### WHAT NEEDS TO BE DONE
State how many lines of the listing below include the word "color". Give only the number.

### AVAILABLE DATA
——

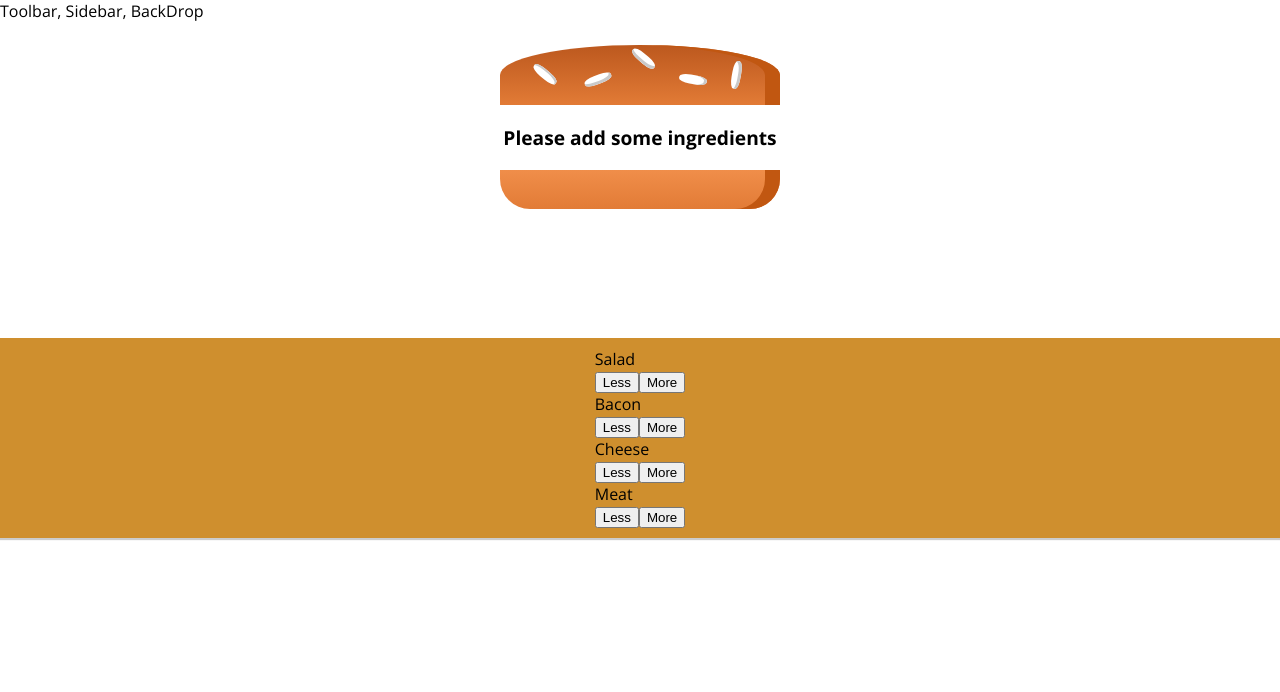
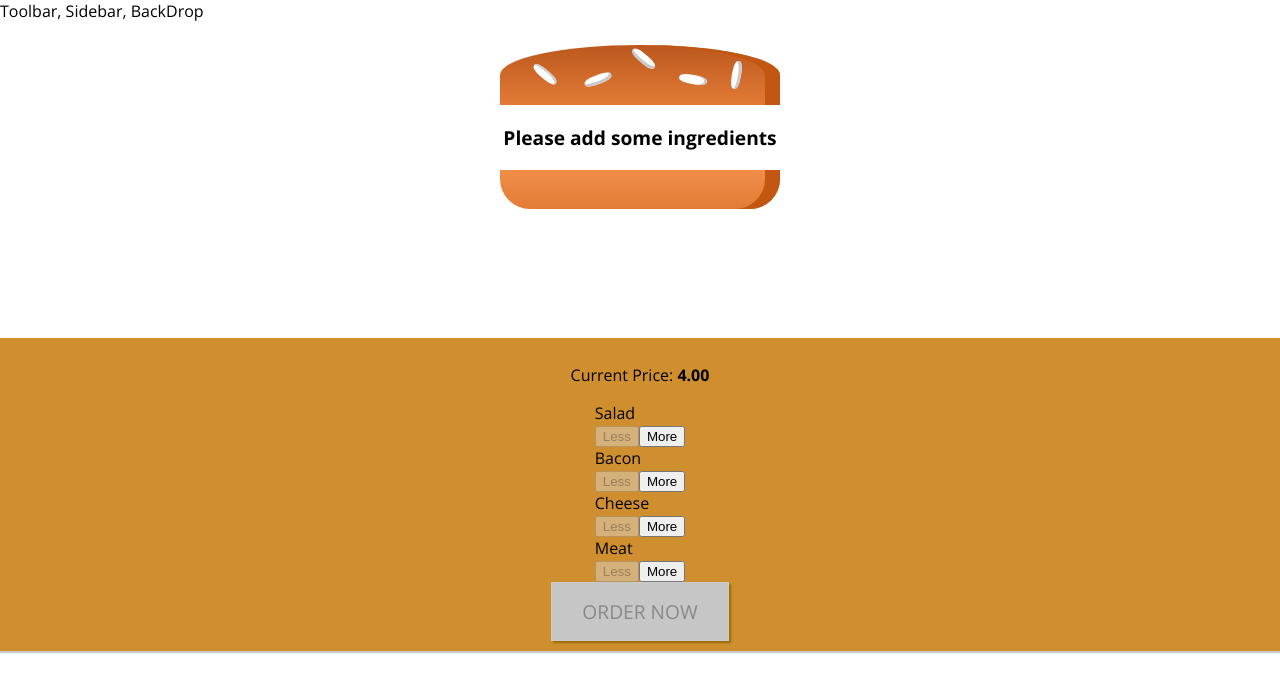
Before and after one commit to husky-parul/burger-builder, a React app: page / in a window 1280 px wide. Shown: the top 692 px of the page. Built offline with nearby package versions, Linux system fonts and the light colour scheme.

Commit message:
till order button

```diff
--- a/src/components/Burger/BuildControls/BuildControl/BuildControl.js
+++ b/src/components/Burger/BuildControls/BuildControl/BuildControl.js
@@ -4,8 +4,11 @@ import classes from './BuildControl';
 const buildControl = ( props ) => (
     <div className={classes.BuildControl}>
         <div className={classes.Label}>{props.label}</div>
-        <button className={classes.Label}>Less</button>
-        <button className={classes.More} onClick={props.added}>More</button>
+        <button className={classes.Label}
+            onClick={props.removed}
+            disabled={props.disabled}>Less</button>
+        <button className={classes.More}
+            onClick={props.added}>More</button>
     </div>
 );
 
--- a/src/components/Burger/BuildControls/BuildControls.css
+++ b/src/components/Burger/BuildControls/BuildControls.css
@@ -8,3 +8,45 @@
     margin: auto;
     padding: 10px 0px
 }
+
+
+.OrderButton {
+    background-color: #DAD735;
+    outline: none;
+    cursor: pointer;
+    border: 1px solid #966909;
+    color: #966909;
+    font-family: inherit;
+    font-size: 1.2em;
+    padding: 15px 30px;
+    box-shadow: 2px 2px 2px #966909;
+}
+
+.OrderButton:hover, .OrderButton:active {
+    background-color: #A0DB41;
+    border: 1px solid #966909;
+    color: #966909;
+}
+
+.OrderButton:disabled {
+    background-color: #C7C6C6;
+    cursor: not-allowed;
+    border: 1px solid #ccc;
+    color: #888888;
+}
+
+.OrderButton:not(:disabled) {
+    animation: enable 0.3s linear;
+}
+
+@keyframes enable {
+    0% {
+        transform: scale(1);
+    }
+    60% {
+        transform: scale(1.1);
+    }
+    100% {
+        transform: scale(1);
+    }
+}
--- a/src/components/Burger/BuildControls/BuildControls.js
+++ b/src/components/Burger/BuildControls/BuildControls.js
@@ -11,12 +11,18 @@ const controls=[
 
 const buildControls = ( props ) => (
     <div className={classes.BuildControls}>
+        <p>Current Price: <strong>{props.currentPrice.toFixed(2)}</strong></p>
         { controls.map(ctrl => (
             <BuildControl
                 key={ctrl.label}
                 label={ctrl.label}
-                added={() => props.ingredientAdded(ctrl.type)}/>
+                added={() => props.ingredientAdded(ctrl.type)}
+                removed={() => props.ingredientRemoved(ctrl.type)}
+                disabled={props.disabled[ctrl.type]}/>
         ))}
+        <button
+                className={classes.OrderButton}
+                disabled={! props.purchaseable}>ORDER NOW</button>
     </div>
 );
 
--- a/src/components/Burger/Burger.js
+++ b/src/components/Burger/Burger.js
@@ -3,7 +3,6 @@ import classes from './Burger.css';
 import BurgerIngredient from './BurgerIngredient/BurgerIngredient';
 
 const burger = ( props ) => {
-    console.log('****************: ',props.ingredients);
     let tranformedBurgerIngredient=Object.keys(props.ingredients)
         .map(igKey => {
             return [...Array(props.ingredients[igKey])].map((_,i) => {
@@ -13,7 +12,6 @@ const burger = ( props ) => {
             return arr.concat(el)
 
         }, []);
-        console.log(tranformedBurgerIngredient);
         if(tranformedBurgerIngredient.length === 0){
             tranformedBurgerIngredient=<p>Please add some ingredients</p>;
         }
--- a/src/containers/BurgerBuilder/BurgerBuilder.js
+++ b/src/containers/BurgerBuilder/BurgerBuilder.js
@@ -16,37 +16,76 @@ class BurgerBuilder extends Component{
             salad:0,
             bacon:0,
             cheese:0,
-            meat:0        }
-        //totalPrice: 4
+            meat:0        },
+        totalPrice: 4,
+        purchaseable:false
     }
+
+    updatePurchaseHandler (ingredients) {
+      const sum= Object.keys(ingredients)
+        .map(igKey => {
+            return ingredients[igKey];
+        })
+        .reduce((sum,el) =>{
+            return sum+el;
+        },0);
+        this.setState({purchaseable:sum>0});
+
+    }
+
     addIngredientHandler = ( type ) => {
         const oldCount=this.state.ingredients[type];
         const updatedCount=oldCount+1;
         const updatedIngredients={
             ...this.state.ingredients
         };
-        console.log('2: ',type);
         updatedIngredients[type]=updatedCount;
         const pricdAddition=INGREDIENT_PRICES[type];
         const oldPrice=this.state.totalPrice;
-        const newPrice=oldCount+pricdAddition;
-        console.log('In BurgerBuilder : ',updatedIngredients);
+        const newPrice=oldPrice+pricdAddition;
         this.setState({
-            //totalPrice:newPrice,
+            totalPrice:newPrice,
             ingredients:updatedIngredients
         });
-
+        this.updatePurchaseHandler(updatedIngredients);
     }
 
     removeIngredientHandler = ( type ) => {
+        const oldCount=this.state.ingredients[type];
+        if(oldCount<=0)
+            return
 
+        const updatedCount=oldCount-1;
+        const updatedIngredients={
+            ...this.state.ingredients
+        };
+        updatedIngredients[type]=updatedCount;
+        const reducePrice=INGREDIENT_PRICES[type];
+        const oldPrice=this.state.totalPrice;
+        const newPrice=oldPrice-reducePrice;
+        this.setState({
+            totalPrice:newPrice,
+            ingredients:updatedIngredients
+        });
+        this.updatePurchaseHandler(updatedIngredients);
     }
 
     render(){
+        const disabledInfo={
+            ...this.state.ingredients
+        };
+        for(let key in disabledInfo){
+            disabledInfo[key] = disabledInfo[key] <=0
+        }
         return (
             <Aux>
                 <Burger ingredients={this.state.ingredients}/>
-                <BuildControls ingredientAdded={this.addIngredientHandler}/>
+                <BuildControls
+                    ingredientAdded={this.addIngredientHandler}
+                    ingredientRemoved={this.removeIngredientHandler}
+                    disabled={disabledInfo}
+                    currentPrice={this.state.totalPrice}
+                    purchaseable={this.state.purchaseable}/>
             </Aux>
         );
     }
```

——

### ANSWER AREA
6